Plymouth pair who turned house into cocaine factory are sent to jail
TWO men who turned a house into a drug factory capable of producing vast quantities of cocaine have been jailed.
Marc Bonnage, 31, and Patrick Brennan, 25, placed a pressing machine in the kitchen of Bonnage's home in Sefton Avenue, Lipson.
Police raided the house in May this year, finding £178,000 worth of cocaine along with equipment used for producing the drug.
Plymouth Crown Court heard yesterday that the house had been equipped for the "substantial production and wide distribution of Class A drugs."
Business Cards From Only £10.95 Delivered www.myprint-247.co.ukView details
Contact: 01858 468192
Valid until: Sunday, June 30 2013
Martin Steen, prosecuting, said: "On May 27 police made a visit to the house in Sefton Avenue where they found a ten-tonne press containing the fingerprints of both defendants and residue of cocaine and benzocaine."
Both men were arrested and interviewed but maintained their innocence until a pre-trial hearing in October, when they admitted one count each of conspiracy to supply cocaine.
The court heard Brennan was the leader of the operation, and that there was evidence of phone calls between the men and CCTV footage of them together.
Mr Steen said the machine had been in the house for about three weeks, but that Bonnage continued to deny any involvement.
"He said it was brought over by someone named 'PJ' and he knew nothing about the drugs until the police came through the door," Mr Steen said.
"He persisted in total ignorance as to the drugs and how they came to be there and said he had no involvement in the packing of the drugs in the way that the police discovered.
"Mr Bonnage plays a significant role by allowing his home to be used for production but I have to say that Mr Bonnage is perhaps the less severe of the two defendants."
David Evans, mitigating for Brennan, said he would find life difficult in jail as his mother, the only member of his family he is close to, recently emigrated to Australia.
"He is aware that he is unlikely to be visited by her, so it may be a slightly harder period in prison than it might have been," he said.
Nick Lewin, mitigating for Bonnage, said: "Clearly Mr Bonnage had a lesser role. To suggest that he has any greater culpability than that in the context of an operation of this scale is ludicrous.
"Mr Bonnage was very much being utilised as a man without previous convictions, a man who is likely to be a perfect foil to a man more sophisticated than he. He found himself in an enterprise that was far more than he could possibly have anticipated and far more than he could possibly deal with.
"Mr Bonnage is not a criminal, he is a stupid man. If every stupid man went to prison the prisons would be full to bursting."

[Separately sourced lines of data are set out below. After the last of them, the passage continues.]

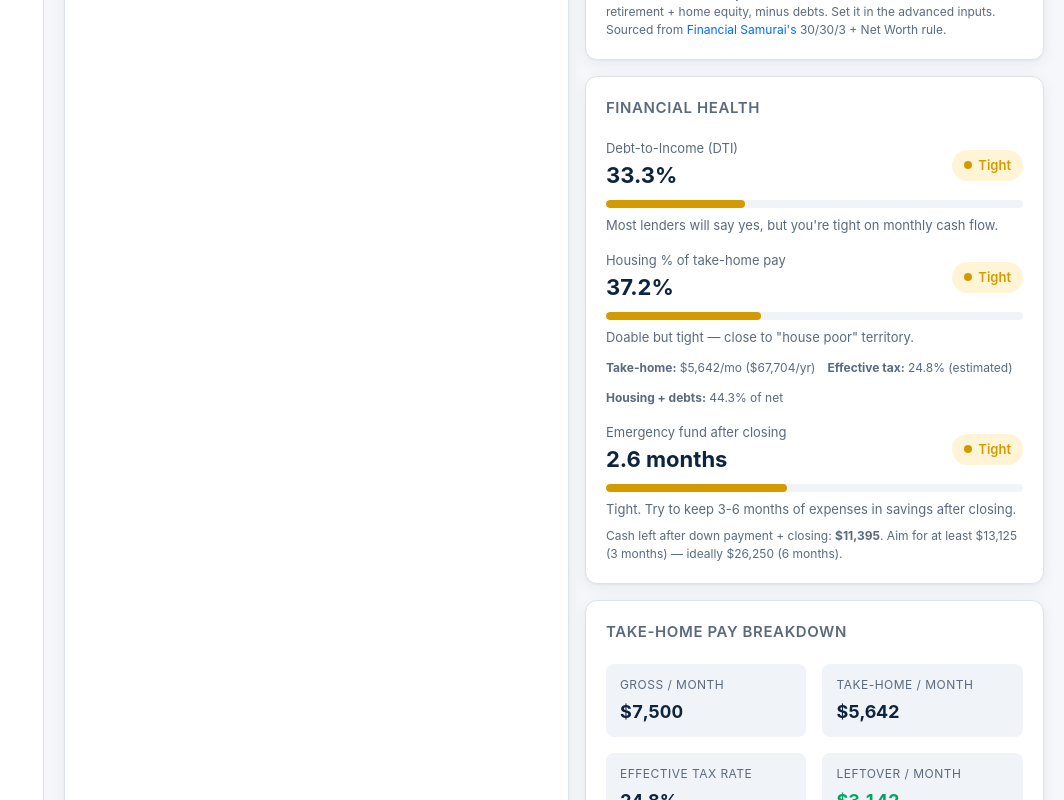
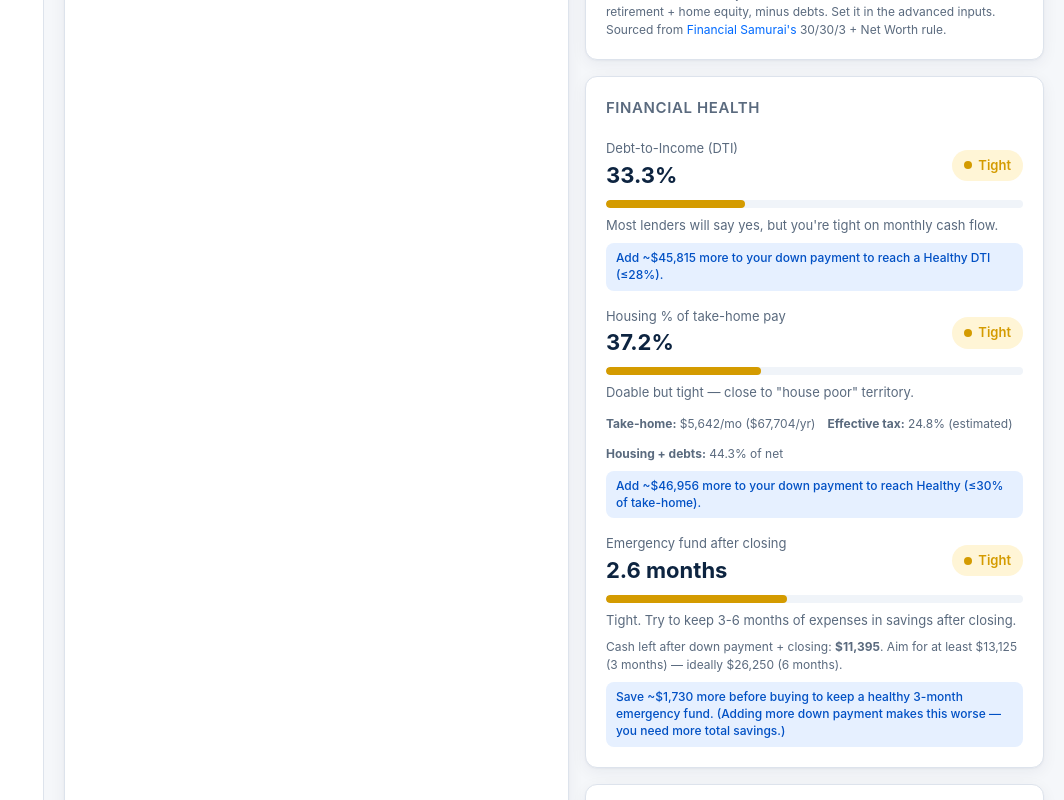
Before and after one commit to Adeutz/HomeAffordabilityCalculator, a React (Vite) app: page /#/ in a window 1280 px wide. Shown: the part 2380-3180 px from the top of the page, without its empty margins (216-1280 px from the left). Built offline with nearby package versions, Linux system fonts and the light colour scheme.

Commit message:
bug fixes

```diff
--- a/src/components/DTIIndicator.jsx
+++ b/src/components/DTIIndicator.jsx
@@ -1,5 +1,5 @@
 import { dtiHealth } from '../lib/mortgage.js';
-import { percentFromRatio } from '../lib/format.js';
+import { money, percentFromRatio } from '../lib/format.js';
 
 const COPY = {
   green: 'Healthy. Lenders are very comfortable here.',
@@ -7,7 +7,7 @@ const COPY = {
   red: 'Above 43% — most conventional lenders will say no, and life will feel squeezed.',
 };
 
-export default function DTIIndicator({ annualIncome, monthlyDebts, monthlyHousing }) {
+export default function DTIIndicator({ annualIncome, monthlyDebts, monthlyHousing, extraDownPaymentNeeded }) {
   const { ratio, level } = dtiHealth({ annualIncome, monthlyDebts, monthlyHousing });
   const widthPct = Math.min(100, ratio * 100);
 
@@ -35,6 +35,19 @@ export default function DTIIndicator({ annualIncome, monthlyDebts, monthlyHousin
         />
       </div>
       <div className="indicator-explain">{COPY[level]}</div>
+      {level !== 'green' && (
+        extraDownPaymentNeeded === null
+          ? (
+            <div className="indicator-hint impossible">
+              Even paying all cash, this home price is above a healthy DTI — consider a less expensive home.
+            </div>
+          )
+          : extraDownPaymentNeeded > 0 && (
+            <div className="indicator-hint">
+              Add ~{money(extraDownPaymentNeeded)} more to your down payment to reach a Healthy DTI (&le;28%).
+            </div>
+          )
+      )}
     </div>
   );
 }
--- a/src/components/EmergencyFundCheck.jsx
+++ b/src/components/EmergencyFundCheck.jsx
@@ -7,10 +7,9 @@ const COPY = {
   red: 'Risky. After closing you\'d have less than 1 month of expenses in savings.',
 };
 
-export default function EmergencyFundCheck(props) {
+export default function EmergencyFundCheck({ extraSavingsNeeded, ...props }) {
   const result = emergencyFundCheck(props);
   const months = result.monthsCovered;
-  // Cap the bar at 6 months for visual purposes
   const widthPct = Math.min(100, (months / 6) * 100);
 
   return (
@@ -41,6 +40,11 @@ export default function EmergencyFundCheck(props) {
         Cash left after down payment + closing: <strong>{money(result.remainingSavings)}</strong>.
         Aim for at least {money(result.recommended3mo)} (3 months) — ideally {money(result.recommended6mo)} (6 months).
       </div>
+      {result.level !== 'green' && extraSavingsNeeded > 0 && (
+        <div className="indicator-hint">
+          Save ~{money(extraSavingsNeeded)} more before buying to keep a healthy 3-month emergency fund. (Adding more down payment makes this worse — you need more total savings.)
+        </div>
+      )}
     </div>
   );
 }
--- a/src/components/NetIncomeIndicator.jsx
+++ b/src/components/NetIncomeIndicator.jsx
@@ -23,6 +23,7 @@ export default function NetIncomeIndicator({
   stateAbbrev,
   filingStatus,
   overridePct,
+  extraDownPaymentNeeded,
 }) {
   const tax = estimateNet({
     grossAnnual: annualIncome,
@@ -79,6 +80,19 @@ export default function NetIncomeIndicator({
           <strong>Housing + debts:</strong> {percentFromRatio(totalRatio, 1)} of net
         </span>
       </div>
+      {level !== 'green' && (
+        extraDownPaymentNeeded === null
+          ? (
+            <div className="indicator-hint impossible">
+              Even paying all cash, housing costs at this price exceed 30% of take-home — consider a less expensive home.
+            </div>
+          )
+          : extraDownPaymentNeeded > 0 && (
+            <div className="indicator-hint">
+              Add ~{money(extraDownPaymentNeeded)} more to your down payment to reach Healthy (&le;30% of take-home).
+            </div>
+          )
+      )}
     </div>
   );
 }
--- a/src/components/ResultsPanel.jsx
+++ b/src/components/ResultsPanel.jsx
@@ -1,4 +1,4 @@
-import { useEffect, useMemo, useState } from 'react';
+import { useEffect, useMemo, useRef, useState } from 'react';
 import Card from './Card.jsx';
 import PaymentPieChart, { PIE_COLORS } from './PaymentPieChart.jsx';
 import EquityLineChart from './EquityLineChart.jsx';
@@ -17,7 +17,9 @@ import {
   equityOverTime,
   estimateClosingCosts,
   comfortAnalysis,
+  downPaymentForTargetMonthly,
 } from '../lib/mortgage.js';
+import { estimateNet } from '../lib/taxes.js';
 import { money } from '../lib/format.js';
 
 export default function ResultsPanel() {
@@ -62,24 +64,27 @@ export default function ResultsPanel() {
 
   const lenderMaxLoanAmount = Math.max(0, lenderMaxPrice - inputs.downPayment);
 
-  // Planned purchase price drives every figure on this column; when income or
-  // debts change the DTI ceiling, snap back so the slider matches the lender max.
+  // Planned purchase price drives every figure on this column.
+  // "Sticky" behavior: once the user manually drags the home price slider,
+  // it stays put even if the lender max changes (e.g. because they adjusted
+  // income). It only auto-sets to lender max on the very first render.
   const [scenarioPrice, setScenarioPrice] = useState(null);
-  const [lastSyncedLenderMax, setLastSyncedLenderMax] = useState(null);
+  const userHasAdjusted = useRef(false);
 
   useEffect(() => {
-    if (
-      lastSyncedLenderMax == null ||
-      Math.abs(lenderMaxPrice - lastSyncedLenderMax) > 1
-    ) {
+    if (scenarioPrice == null) {
       setScenarioPrice(lenderMaxPrice);
-      setLastSyncedLenderMax(lenderMaxPrice);
     }
-  }, [lenderMaxPrice, lastSyncedLenderMax]);
+  }, [lenderMaxPrice]);
+
+  const handleScenarioPriceChange = (price) => {
+    userHasAdjusted.current = true;
+    setScenarioPrice(price);
+  };
 
   const purchasePrice = scenarioPrice ?? lenderMaxPrice;
 
-  const { breakdown, closingCosts, monthlyHousing, equityData } = useMemo(() => {
+  const { breakdown, closingCosts, monthlyHousing, equityData, extraDPForDTI, extraDPForNetIncome, extraSavingsForEmergencyFund } = useMemo(() => {
     const breakdown = monthlyPaymentBreakdown({
       ...inputs,
       homePrice: purchasePrice,
@@ -104,11 +109,65 @@ export default function ResultsPanel() {
       annualAppreciationPct: inputs.annualHomeAppreciationPct,
     });
 
+    // --- Health gap calculations ---
+    // Shared base inputs for the binary-search solver
+    const mortgageBase = {
+      homePrice: purchasePrice,
+      downPayment: inputs.downPayment,
+      interestRate: inputs.interestRate,
+      loanTermYears: inputs.loanTermYears,
+      propertyTaxRatePct: inputs.propertyTaxRatePct,
+      homeInsuranceAnnual: inputs.homeInsuranceAnnual,
+      hoaMonthly: inputs.hoaMonthly,
+      creditScore: inputs.creditScore,
+    };
+
+    const grossMonthly = inputs.annualIncome / 12;
+
+    // DTI: healthy means total DTI ≤ 28% of gross income
+    const maxHealthyHousingDTI = Math.max(0, grossMonthly * 0.28 - inputs.monthlyDebts);
+    let extraDPForDTI = 0; // 0 = already healthy; null = impossible; positive = extra $ needed
+    if (breakdown.total > maxHealthyHousingDTI) {
+      if (maxHealthyHousingDTI <= 0) {
+        extraDPForDTI = null; // debts alone exceed the 28% cap
+      } else {
+        const neededDP = downPaymentForTargetMonthly(mortgageBase, maxHealthyHousingDTI);
+        extraDPForDTI = neededDP >= purchasePrice ? null : Math.max(0, neededDP - inputs.downPayment);
+      }
+    }
+
+    // Net income: healthy means housing ≤ 30% of monthly net take-home
+    const taxResult = estimateNet({
+      grossAnnual: inputs.annualIncome,
+      stateAbbrev: inputs.stateAbbrev,
+      filingStatus: inputs.filingStatus,
+      overridePct: inputs.effectiveTaxRateOverride === '' || inputs.effectiveTaxRateOverride == null
+        ? null
+        : Number(inputs.effectiveTaxRateOverride),
+    });
+    const monthlyNet = taxResult.net / 12;
+    const maxHealthyHousingNet = monthlyNet * 0.30;
+    let extraDPForNetIncome = 0;
+    if (breakdown.total > maxHealthyHousingNet && maxHealthyHousingNet > 0) {
+      const neededDP = downPaymentForTargetMonthly(mortgageBase, maxHealthyHousingNet);
+      extraDPForNetIncome = neededDP >= purchasePrice ? null : Math.max(0, neededDP - inputs.downPayment);
+    }
+
+    // Emergency fund: healthy means ≥ 3 months of expenses remain after closing
+    const ccForCheck = inputs.includeClosingCostsInSavingsCheck ? closingCosts : 0;
+    const remainingSavings = inputs.currentSavings - inputs.downPayment - ccForCheck;
+    const livingExpenses = grossMonthly * 0.25;
+    const totalMonthlyBurn = breakdown.total + inputs.monthlyDebts + livingExpenses;
+    const extraSavingsForEmergencyFund = Math.max(0, totalMonthlyBurn * 3 - remainingSavings);
+
     return {
       breakdown,
       closingCosts,
       monthlyHousing: breakdown.total,
       equityData,
+      extraDPForDTI,
+      extraDPForNetIncome,
+      extraSavingsForEmergencyFund,
     };
   }, [inputs, purchasePrice]);
 
@@ -118,7 +177,7 @@ export default function ResultsPanel() {
       <AffordabilityExplorer
         lenderMaxPrice={lenderMaxPrice}
         scenarioPrice={purchasePrice}
-        onScenarioPriceChange={setScenarioPrice}
+        onScenarioPriceChange={handleScenarioPriceChange}
       />
 
       {/* Hero numbers — TWO prices, side by side: lender's max vs comfortable */}
@@ -231,6 +290,7 @@ export default function ResultsPanel() {
             annualIncome={inputs.annualIncome}
             monthlyDebts={inputs.monthlyDebts}
             monthlyHousing={breakdown.total}
+            extraDownPaymentNeeded={extraDPForDTI}
           />
           <NetIncomeIndicator
             annualIncome={inputs.annualIncome}
@@ -239,6 +299,7 @@ export default function ResultsPanel() {
             stateAbbrev={inputs.stateAbbrev}
             filingStatus={inputs.filingStatus}
             overridePct={inputs.effectiveTaxRateOverride}
+            extraDownPaymentNeeded={extraDPForNetIncome}
           />
           <EmergencyFundCheck
             currentSavings={inputs.currentSavings}
@@ -247,6 +308,7 @@ export default function ResultsPanel() {
             monthlyHousing={breakdown.total}
             monthlyDebts={inputs.monthlyDebts}
             annualIncome={inputs.annualIncome}
+            extraSavingsNeeded={extraSavingsForEmergencyFund}
           />
         </div>
       </Card>
--- a/src/components/SaveScenarioButton.jsx
+++ b/src/components/SaveScenarioButton.jsx
@@ -3,25 +3,36 @@ import { useInputs } from '../state/InputsContext.jsx';
 import { load, save, KEYS } from '../lib/storage.js';
 
 export default function SaveScenarioButton() {
-  const { inputs } = useInputs();
+  const { inputs, activeScenarioId, setActiveScenarioId } = useInputs();
   const [saving, setSaving] = useState(false);
+  const hasActiveSavedScenario = !!(
+    activeScenarioId &&
+    load(KEYS.scenarios, []).some((s) => s.id === activeScenarioId)
+  );
 
   const onClick = () => {
+    const existing = load(KEYS.scenarios, []);
+    const activeScenario = activeScenarioId
+      ? existing.find((s) => s.id === activeScenarioId)
+      : null;
+
     const defaultName =
-      inputs.city
+      activeScenario?.name ??
+      (inputs.city
         ? `${inputs.city} — ${inputs.loanTermYears}yr @ ${inputs.interestRate}%`
-        : `${inputs.loanTermYears}yr @ ${inputs.interestRate}%`;
+        : `${inputs.loanTermYears}yr @ ${inputs.interestRate}%`);
     const name = window.prompt('Name this scenario:', defaultName);
     if (!name) return;
 
-    const existing = load(KEYS.scenarios, []);
     const scenario = {
-      id: Date.now().toString(36),
+      id: activeScenario?.id ?? Date.now().toString(36),
       name,
       savedAt: new Date().toISOString(),
       inputs,
     };
-    save(KEYS.scenarios, [scenario, ...existing]);
+    const withoutCurrent = existing.filter((s) => s.id !== scenario.id);
+    save(KEYS.scenarios, [scenario, ...withoutCurrent]);
+    setActiveScenarioId(scenario.id);
     setSaving(true);
     setTimeout(() => setSaving(false), 1500);
   };
@@ -33,7 +44,7 @@ export default function SaveScenarioButton() {
         <polyline points="17 21 17 13 7 13 7 21" />
         <polyline points="7 3 7 8 15 8" />
       </svg>
-      {saving ? 'Saved!' : 'Save scenario'}
+      {saving ? 'Saved!' : hasActiveSavedScenario ? 'Update scenario' : 'Save scenario'}
     </button>
   );
 }
--- a/src/pages/ScenariosPage.jsx
+++ b/src/pages/ScenariosPage.jsx
@@ -39,7 +39,7 @@ function summarize(inputs) {
 
 export default function ScenariosPage() {
   const [scenarios, setScenarios] = useState(() => load(KEYS.scenarios, []));
-  const { setInputs } = useInputs();
+  const { setInputs, setActiveScenarioId } = useInputs();
   const nav = useNavigate();
 
   const sorted = useMemo(
@@ -54,6 +54,7 @@ export default function ScenariosPage() {
   };
 
   const loadScenario = (s) => {
+    setActiveScenarioId(s.id);
     setInputs(s.inputs);
     nav('/');
   };
--- a/src/state/InputsContext.jsx
+++ b/src/state/InputsContext.jsx
@@ -10,6 +10,7 @@ import { readSharedFromHash } from '../lib/shareLink.js';
 const InputsContext = createContext(null);
 
 export function InputsProvider({ children }) {
+  const [activeScenarioId, setActiveScenarioId] = useState(null);
   const [inputs, setInputs] = useState(() => {
     // Priority order:
     //   1. URL share link (someone sent us a scenario)
@@ -34,11 +35,21 @@ export function InputsProvider({ children }) {
   // consistent.
   const update = (patch) => setInputs((prev) => applyCascades(prev, patch));
 
-  const reset = () => setInputs(DEFAULT_INPUTS);
+  const reset = () => {
+    setActiveScenarioId(null);
+    setInputs(DEFAULT_INPUTS);
+  };
 
   const value = useMemo(
-    () => ({ inputs, setInputs, update, reset }),
-    [inputs]
+    () => ({
+      inputs,
+      setInputs,
+      update,
+      reset,
+      activeScenarioId,
+      setActiveScenarioId,
+    }),
+    [inputs, activeScenarioId]
   );
 
   return (
--- a/src/styles/global.css
+++ b/src/styles/global.css
@@ -886,6 +886,22 @@ input[type='range']::-moz-range-thumb {
   color: var(--text-muted);
   font-size: 13px;
 }
+.indicator-hint {
+  display: flex;
+  align-items: flex-start;
+  gap: 6px;
+  padding: 7px 10px;
+  background: var(--brand-soft);
+  border-radius: var(--radius-sm);
+  font-size: 12px;
+  font-weight: 500;
+  color: var(--brand-strong);
+  line-height: 1.4;
+}
+.indicator-hint.impossible {
+  background: var(--yellow-soft);
+  color: var(--yellow);
+}
 
 /* ----------------------------------------------------------------------
    Tables
```
Also changed, not shown: src/lib/mortgage.js.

Recorder Paul Darlow said: "When the police executed their search warrant on your property, Mr Bonnage, they came across a fledgling enterprise for a substantial cutting production and wide distribution of Class A drugs."

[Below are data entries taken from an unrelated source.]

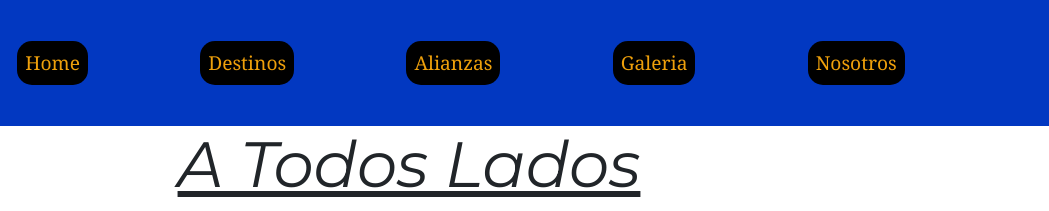
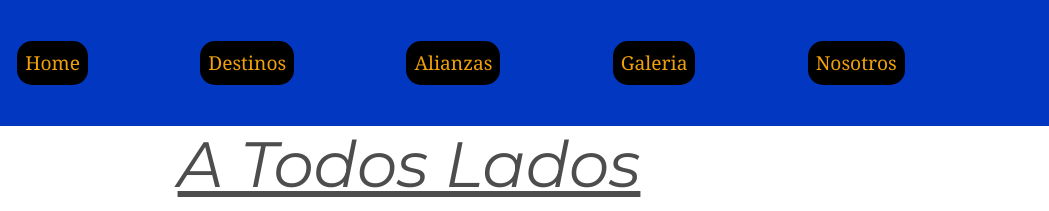
Before and after one commit to julianVillega/PreEntrega2-Villega, a plain HTML site: page index.html in a window 1280 px wide. Shown: the top 211 px of the page, 231-1280 px from the left. Drawn offline with nearby package versions, Linux system fonts and the light colour scheme; a web font is replaced by a local one.

Commit message:
Agrego estilos globales para los h1 y h2

```diff
--- a/css/styles.css
+++ b/css/styles.css
@@ -5,7 +5,14 @@
 }
 
 body{
-    font-family: Georgia, 'Times New Roman', Times, serif;
+    font-family: Rubik, Georgia, 'Times New Roman', Times, serif;
+}
+
+
+h1{
+    font-family: "Archivo black";
+    font-size: 3rem;
+    color:#4d4d4d;
 }
 
 h2{
@@ -43,6 +50,15 @@ header{
 
 main{
     text-align: center;
+}
+
+@media screen and (min-width:1024px) {
+    h1{
+        font-size: 5rem;
+    }
+    h2{
+        font-size: 3rem;
+    }
 }
 
 
```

Brennan was jailed for eight years and Bonnage was given a sentence of four years and eight months.